Patrick Kiel An Open Lab Notebook

Password Protected Posts


I mainly use this blog to share data analysis with my collaborators. Since we are working with unpublished datasets that are still being analyzed, I do not want this data to be visible to everyone who visits my notebook.

For this reason, I have adapted the following code to work with my Jekyll pages and RMarkdown workflow. To understand this workflow better, please visit this post.

First, create a new Javascript chunk and create the password verification script.

function verify() {
  if (document.getElementById('password').value === 'password') {
    document.getElementById('credentials').classList.add("hidden"); // Hide the div containing the credentials
  } else {
    alert('Invalid Password! You cannot view this content.');
    password.setSelectionRange(0, password.value.length);
  return false;

Then, create a css chunk and create the hidden class.

/*Change content Display */
.hidden {
  display: none;

Next up, create the “credentials” div which will hold the password box and the input. I also have an alert box pop up if the password is wrong. You can get as fancy as you want here with css.

<!-- The password box -->
<div id="credentials">
  <input type="text" id="password" onkeydown="if (event.keyCode == 13) verify()" />
  <input id="button" type="button" value="Show Content" onclick="verify()" />

Finally create a new div which will hold all of your hidden content which will display once the password is correct. It is important to include the markdown=“1” argument so that Jekyll knows all code within this html div tag needs to be executed. Otherwise verbatim code will be displayed.

<div id="HIDDENDIV" class="hidden" markdown="1">

  # Place all r chunks, text, etc. in between these div tags

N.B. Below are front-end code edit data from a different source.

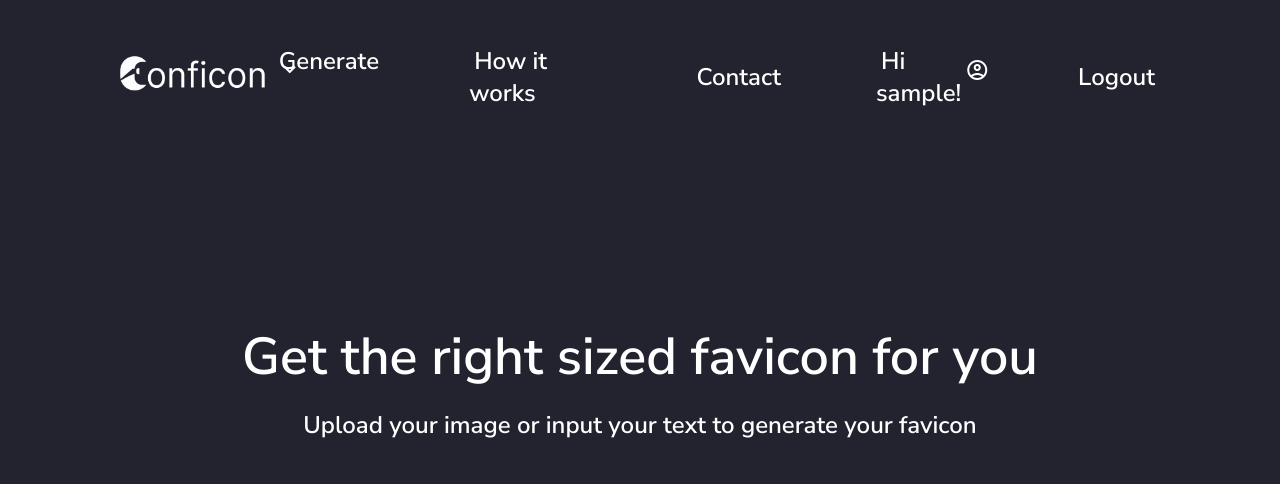
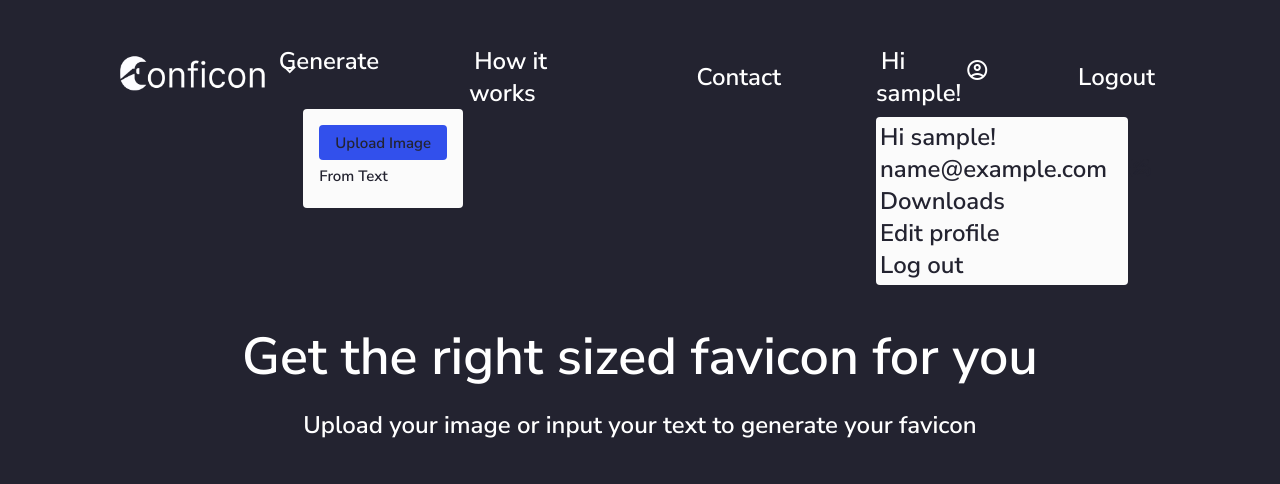
Before and after one commit to zuri-training/Favicon_gen-Team-68, a Django app: page / in a window 1280 px wide, after a click that opens the changed part. Shown: the top 484 px of the page. Run offline with Django 4.2, Linux system fonts and the light colour scheme; the visitor is signed in with stand-in values (Sample User, id 1); data that the repository does not hold is empty; some libraries are stand-ins or nearby versions.

Commit message:
Corrected

```diff
--- a/static/css/header.css
+++ b/static/css/header.css
@@ -111,12 +111,12 @@ header.main-header {
   display: flex;
   flex-direction: column;
 }
-.sub-gen {
+/* .sub-gen {
   display: none;
-}
-.navbar ul li:hover .sub-gen {
+} */
+/* .navbar ul li:hover {
   display: block;
-}
+} */
 
 .lower {
   padding-bottom: 50px;
@@ -169,13 +169,12 @@ li {
 a {
   color: #ffff;
   text-decoration: none;
-
   font-family: "Nunito Sans", sans-serif;
   font-style: normal;
   font-weight: 600;
   font-size: 24px;
   line-height: 32px;
-  width: 86px;
+  /* width: 86px; */
   height: 32px;
 }
 
@@ -237,35 +236,47 @@ a {
   top: 23%;
   left: 100%;
 }
-
-
 .nav-link:hover {
   padding: 4px;
   border: 1px solid #3250ec;
   border-radius: 4px;
 }
-.nav-menu ul:hover {
+/* .nav-menu ul:hover {
   opacity: 1;
   visibility: visible;
+} */
+.sub-gen{
+  position: relative;
 }
 .drop-down {
   background-color: #fbfbfb;
   border-radius: 4px;
-  padding: 4px;
-  width: 252px;
+  font-size: 8px;
+  padding:2em;
+  width: 20em;
   position: absolute;
-  margin-top: 8px;
-  display: flex;
+  left: 28%;
+  display: none;
   flex-direction: column;
   opacity: 1;
 }
-
+/* .drop-down li{
+  width: 100%;
+} */
+.active-upload{
+  padding: .2em 0.4em;
+  background-color: #3250EC;
+  width: 100%;
+  border-radius: 4px;
+  display: flex;
+  justify-content: center;
+}
 .drop-down a {
   color: #232330;
+  font-size: 1.5rem;
+
 }
-.drop-down a:hover {
-  text-decoration: underline;
-}
+
 .drop-down-2 {
   background-color: #fbfbfb;
   border-radius: 4px;
--- a/static/js/navbar.js
+++ b/static/js/navbar.js
@@ -1,7 +1,10 @@
 const hamburger = document.querySelector(".hamburger");
 const navMenu = document.querySelector(".nav-menu");
+const genDropDown = document.querySelector('.drop-down');
+const generate = document.
+getElementById('nav-generate');
 // const bar = document.getElementById('bar');
-
+const activeUpload = document.querySelector('.up');
 hamburger.addEventListener("click", () => {
   hamburger.classList.toggle("active");
   navMenu.classList.toggle("active");
@@ -13,3 +16,14 @@ document.querySelectorAll(".nav-link").forEach((n) =>
     navMenu.classList.remove("active");
   })
 );
+const genDrop = ()=>{
+  genDropDown.style.display = 'flex'
+}
+generate.addEventListener("hover", genDrop);
+generate.addEventListener("click", genDrop);
+activeUpload.addEventListener("hover", function(){
+  activeUpload.classList.toggle("active-upload");
+});
+activeUpload.addEventListener("click", function(){
+  activeUpload.classList.add("active-upload");
+});
--- a/templates/header.html
+++ b/templates/header.html
@@ -43,8 +43,9 @@
                     </a>
                     <div class="sub-gen">
                         <ul class="drop-down">
-                            <li><a href={% url 'home' %}>Upload Image</a></li>
-                            <li><a href="#">From Text</a></li>
+                            <li
+                             class="up active-upload"><a href={% url 'home' %}>Upload Image</a></li>
+                            <li class="up"><a href="#">From Text</a></li>
                         </ul>
                     </div>
                 </li>
```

And that’s it! It certainly is not secure. One can go onto your GitHub account and look at the raw code and the underlying data if you have it hosted. But for most cases, this hidden content trick with simple Javascript is quite effective.